The State of Nature’s Fortune
I will join you in your optimism and agree we are making progress. The number of national private conservation projects has also increased over the last ten years. Like many of your initiatives it has been frustratingly slow. We are still pitching to blank stares and shaking heads in the real estate investment realm as they struggle to recognize that it is vital to privately conserve agricultural lands, wetlands, biodiverse forests, and cultural resource rich lands because once they are gone, they are gone.
"There are no sacred and un-sacred places. There are only sacred places and desecrated places."
- Wendell Berry
The loss of private land to development is still at a rate of 6000 acres a day in this country. But every linking private parcel that creates a precious wildlife corridor, or every historical ranching legacy preserved is one step forward to maintaining the economic, social and ecological value/fortune of nature for next generations.
I do see hope on the horizon. There is something different about the incoming classes of students at our regional educational institutions and their appetite to learn about protecting the planet.
As an educator, I often find myself having to apologize to this next generation for failing in my generations effort to leave them a better world. I was told by my parents that I was the last generation to witness open space and I mumbled about impossibilities. We, the boomer generation, were cautioned, then warned, and finally alerted to our misguided lifestyles. To late?
Better late than never. Our apologies should not be done to have the last word, nor ask for forgiveness only to mask our infidelity in our relationship to the planet. There is no time left for hand wringing, pity parties and finger pointing but to use our remaining time to align with and invest in this - reGeneration.

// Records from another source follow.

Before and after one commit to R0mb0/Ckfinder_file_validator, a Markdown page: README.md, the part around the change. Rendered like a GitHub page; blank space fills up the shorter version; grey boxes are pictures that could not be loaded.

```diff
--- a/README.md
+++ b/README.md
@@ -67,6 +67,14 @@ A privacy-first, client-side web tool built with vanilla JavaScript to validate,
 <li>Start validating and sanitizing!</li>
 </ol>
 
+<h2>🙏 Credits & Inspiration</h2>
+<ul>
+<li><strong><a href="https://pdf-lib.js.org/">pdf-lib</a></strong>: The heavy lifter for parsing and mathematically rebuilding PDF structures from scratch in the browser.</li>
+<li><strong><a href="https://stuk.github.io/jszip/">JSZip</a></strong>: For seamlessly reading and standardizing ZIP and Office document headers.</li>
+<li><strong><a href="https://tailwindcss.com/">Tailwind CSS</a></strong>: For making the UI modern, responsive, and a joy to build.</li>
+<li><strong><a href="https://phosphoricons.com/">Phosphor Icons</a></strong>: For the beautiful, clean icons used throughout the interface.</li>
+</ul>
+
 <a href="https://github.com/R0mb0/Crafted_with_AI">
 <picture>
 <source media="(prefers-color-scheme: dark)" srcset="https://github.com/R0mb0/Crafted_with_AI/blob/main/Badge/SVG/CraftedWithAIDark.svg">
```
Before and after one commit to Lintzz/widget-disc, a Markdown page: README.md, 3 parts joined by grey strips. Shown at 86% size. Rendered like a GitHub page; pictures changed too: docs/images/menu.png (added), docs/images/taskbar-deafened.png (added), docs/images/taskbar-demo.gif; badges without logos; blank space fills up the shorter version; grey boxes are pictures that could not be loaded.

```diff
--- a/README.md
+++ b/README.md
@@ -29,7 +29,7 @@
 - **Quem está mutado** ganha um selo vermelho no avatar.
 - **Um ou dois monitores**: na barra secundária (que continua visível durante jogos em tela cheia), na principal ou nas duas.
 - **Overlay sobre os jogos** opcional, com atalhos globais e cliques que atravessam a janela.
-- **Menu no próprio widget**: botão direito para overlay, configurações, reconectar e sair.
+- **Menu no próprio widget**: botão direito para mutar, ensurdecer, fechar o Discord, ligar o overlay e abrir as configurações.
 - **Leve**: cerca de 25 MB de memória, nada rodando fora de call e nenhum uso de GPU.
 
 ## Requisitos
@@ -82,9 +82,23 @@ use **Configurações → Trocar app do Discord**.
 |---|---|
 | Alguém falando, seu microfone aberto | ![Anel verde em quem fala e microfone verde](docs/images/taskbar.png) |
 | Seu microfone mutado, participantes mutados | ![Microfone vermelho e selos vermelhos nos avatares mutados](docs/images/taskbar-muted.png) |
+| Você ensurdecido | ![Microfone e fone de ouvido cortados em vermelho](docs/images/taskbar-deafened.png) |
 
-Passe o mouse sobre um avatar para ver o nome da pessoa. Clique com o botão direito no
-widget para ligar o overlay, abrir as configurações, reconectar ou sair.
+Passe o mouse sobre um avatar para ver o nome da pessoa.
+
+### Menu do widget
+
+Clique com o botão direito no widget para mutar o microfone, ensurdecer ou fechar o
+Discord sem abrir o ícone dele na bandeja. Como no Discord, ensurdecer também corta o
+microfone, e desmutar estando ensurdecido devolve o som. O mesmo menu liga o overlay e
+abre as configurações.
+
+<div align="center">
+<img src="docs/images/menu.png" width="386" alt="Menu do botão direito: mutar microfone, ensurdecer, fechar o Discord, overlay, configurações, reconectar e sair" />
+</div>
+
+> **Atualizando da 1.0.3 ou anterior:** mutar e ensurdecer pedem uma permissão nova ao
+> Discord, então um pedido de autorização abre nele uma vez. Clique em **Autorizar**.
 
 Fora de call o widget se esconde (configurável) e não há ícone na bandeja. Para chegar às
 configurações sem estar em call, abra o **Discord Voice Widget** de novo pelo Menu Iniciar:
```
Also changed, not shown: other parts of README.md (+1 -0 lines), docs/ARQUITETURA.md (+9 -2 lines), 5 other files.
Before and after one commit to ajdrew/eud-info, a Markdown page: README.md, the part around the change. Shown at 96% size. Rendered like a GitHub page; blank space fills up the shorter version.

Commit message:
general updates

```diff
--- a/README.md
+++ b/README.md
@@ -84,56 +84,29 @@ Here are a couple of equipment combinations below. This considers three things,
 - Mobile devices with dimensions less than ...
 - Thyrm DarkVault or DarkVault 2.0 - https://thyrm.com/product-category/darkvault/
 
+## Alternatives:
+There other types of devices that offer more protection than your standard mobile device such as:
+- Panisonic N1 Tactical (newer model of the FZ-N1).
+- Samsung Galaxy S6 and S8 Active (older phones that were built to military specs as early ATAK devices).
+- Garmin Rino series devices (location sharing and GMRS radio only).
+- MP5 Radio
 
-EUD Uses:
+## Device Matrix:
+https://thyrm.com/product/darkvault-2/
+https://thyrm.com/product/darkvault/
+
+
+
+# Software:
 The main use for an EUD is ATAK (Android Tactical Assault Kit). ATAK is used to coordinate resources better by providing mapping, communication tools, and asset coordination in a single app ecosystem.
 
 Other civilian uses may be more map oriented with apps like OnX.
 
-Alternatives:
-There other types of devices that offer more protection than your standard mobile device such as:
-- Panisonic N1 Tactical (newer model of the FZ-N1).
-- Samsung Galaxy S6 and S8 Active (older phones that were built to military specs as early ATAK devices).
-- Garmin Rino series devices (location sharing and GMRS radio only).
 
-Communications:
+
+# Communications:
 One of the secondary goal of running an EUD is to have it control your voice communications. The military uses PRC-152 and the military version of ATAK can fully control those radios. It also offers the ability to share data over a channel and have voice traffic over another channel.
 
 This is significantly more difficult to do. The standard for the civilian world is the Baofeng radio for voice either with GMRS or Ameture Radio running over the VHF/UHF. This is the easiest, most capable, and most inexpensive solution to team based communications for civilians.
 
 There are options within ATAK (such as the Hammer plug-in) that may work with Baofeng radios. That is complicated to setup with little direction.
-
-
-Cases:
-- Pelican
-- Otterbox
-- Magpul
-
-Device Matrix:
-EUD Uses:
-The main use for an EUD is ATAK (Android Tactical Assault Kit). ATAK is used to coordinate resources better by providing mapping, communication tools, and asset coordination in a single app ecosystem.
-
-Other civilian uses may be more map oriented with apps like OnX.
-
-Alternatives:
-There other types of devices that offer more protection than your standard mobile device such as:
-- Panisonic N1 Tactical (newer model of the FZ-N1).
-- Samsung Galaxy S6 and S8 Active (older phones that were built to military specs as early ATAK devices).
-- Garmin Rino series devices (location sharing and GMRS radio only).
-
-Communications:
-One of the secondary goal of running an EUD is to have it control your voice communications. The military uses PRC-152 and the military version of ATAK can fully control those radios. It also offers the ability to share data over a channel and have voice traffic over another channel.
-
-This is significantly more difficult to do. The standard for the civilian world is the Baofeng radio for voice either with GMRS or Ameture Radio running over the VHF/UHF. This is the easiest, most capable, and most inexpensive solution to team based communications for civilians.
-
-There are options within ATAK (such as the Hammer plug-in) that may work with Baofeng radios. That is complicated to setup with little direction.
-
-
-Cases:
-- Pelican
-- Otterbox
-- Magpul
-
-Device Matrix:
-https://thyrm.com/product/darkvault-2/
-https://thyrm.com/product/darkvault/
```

I appreciate your optimisim about the debate on nature-based carbon credits; it's a good way to see a silver lining to that grey cloud. I wonder if you can help provide another optimisitc framing to that debate: what about the critique of the shrinking market for carbon credits given the Paris Accord framework?
In other words, doesn't Paris significantly shrink the market for carbon credits, because the Paris agreement is entirely focused on a nation's domestic emissions and bringing domestic emissions to zero? For developed countries by 2050 all domestic emissions should be zero or offset with domestic offsets, and so who is the long-term buyer of carbon credits in developing countries outside of often small manufacturing bases in these economies? Doesn't this significantly shrink the size of the market for carbon credits where most of the nature is, i.e. in developing countries?